Write out, word for word, the part of the listing below that opens with the line containing "Before and after one commit to karanlakhwani910/DSBDAL, a" and closes with the line containing "Also changed, not shown: parts of 4", keeping both of those lines and adding no others.
══════════════════════════════
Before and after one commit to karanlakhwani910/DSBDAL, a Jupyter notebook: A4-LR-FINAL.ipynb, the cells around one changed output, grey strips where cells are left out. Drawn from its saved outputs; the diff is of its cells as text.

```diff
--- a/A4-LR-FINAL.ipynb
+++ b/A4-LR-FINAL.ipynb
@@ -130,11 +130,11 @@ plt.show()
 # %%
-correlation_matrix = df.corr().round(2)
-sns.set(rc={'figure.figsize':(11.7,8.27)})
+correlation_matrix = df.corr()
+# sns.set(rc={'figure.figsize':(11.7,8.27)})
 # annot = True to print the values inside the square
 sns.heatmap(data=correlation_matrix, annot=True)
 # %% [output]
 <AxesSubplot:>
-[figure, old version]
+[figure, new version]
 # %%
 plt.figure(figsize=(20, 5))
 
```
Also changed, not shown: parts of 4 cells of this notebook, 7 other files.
══════════════════════════════
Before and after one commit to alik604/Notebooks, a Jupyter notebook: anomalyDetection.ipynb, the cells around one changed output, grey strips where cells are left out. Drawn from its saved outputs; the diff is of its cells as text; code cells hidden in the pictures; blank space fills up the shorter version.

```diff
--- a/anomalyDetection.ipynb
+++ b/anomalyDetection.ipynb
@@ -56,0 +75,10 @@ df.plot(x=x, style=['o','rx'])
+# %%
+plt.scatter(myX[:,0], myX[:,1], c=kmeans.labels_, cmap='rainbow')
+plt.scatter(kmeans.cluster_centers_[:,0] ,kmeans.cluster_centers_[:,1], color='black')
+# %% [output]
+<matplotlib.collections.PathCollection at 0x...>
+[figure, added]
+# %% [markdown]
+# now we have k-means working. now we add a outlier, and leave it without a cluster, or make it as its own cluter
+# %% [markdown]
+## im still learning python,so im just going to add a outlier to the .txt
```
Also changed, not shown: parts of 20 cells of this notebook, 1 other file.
══════════════════════════════
SOLUTION:
Before and after one commit to karanlakhwani910/DSBDAL, a Jupyter notebook: A4-LR-FINAL.ipynb, the cells around one changed output, grey strips where cells are left out. Drawn from its saved outputs; the diff is of its cells as text.

```diff
--- a/A4-LR-FINAL.ipynb
+++ b/A4-LR-FINAL.ipynb
@@ -130,11 +130,11 @@ plt.show()
 # %%
-correlation_matrix = df.corr().round(2)
-sns.set(rc={'figure.figsize':(11.7,8.27)})
+correlation_matrix = df.corr()
+# sns.set(rc={'figure.figsize':(11.7,8.27)})
 # annot = True to print the values inside the square
 sns.heatmap(data=correlation_matrix, annot=True)
 # %% [output]
 <AxesSubplot:>
-[figure, old version]
+[figure, new version]
 # %%
 plt.figure(figsize=(20, 5))
 
```
Also changed, not shown: parts of 4 cells of this notebook, 7 other files.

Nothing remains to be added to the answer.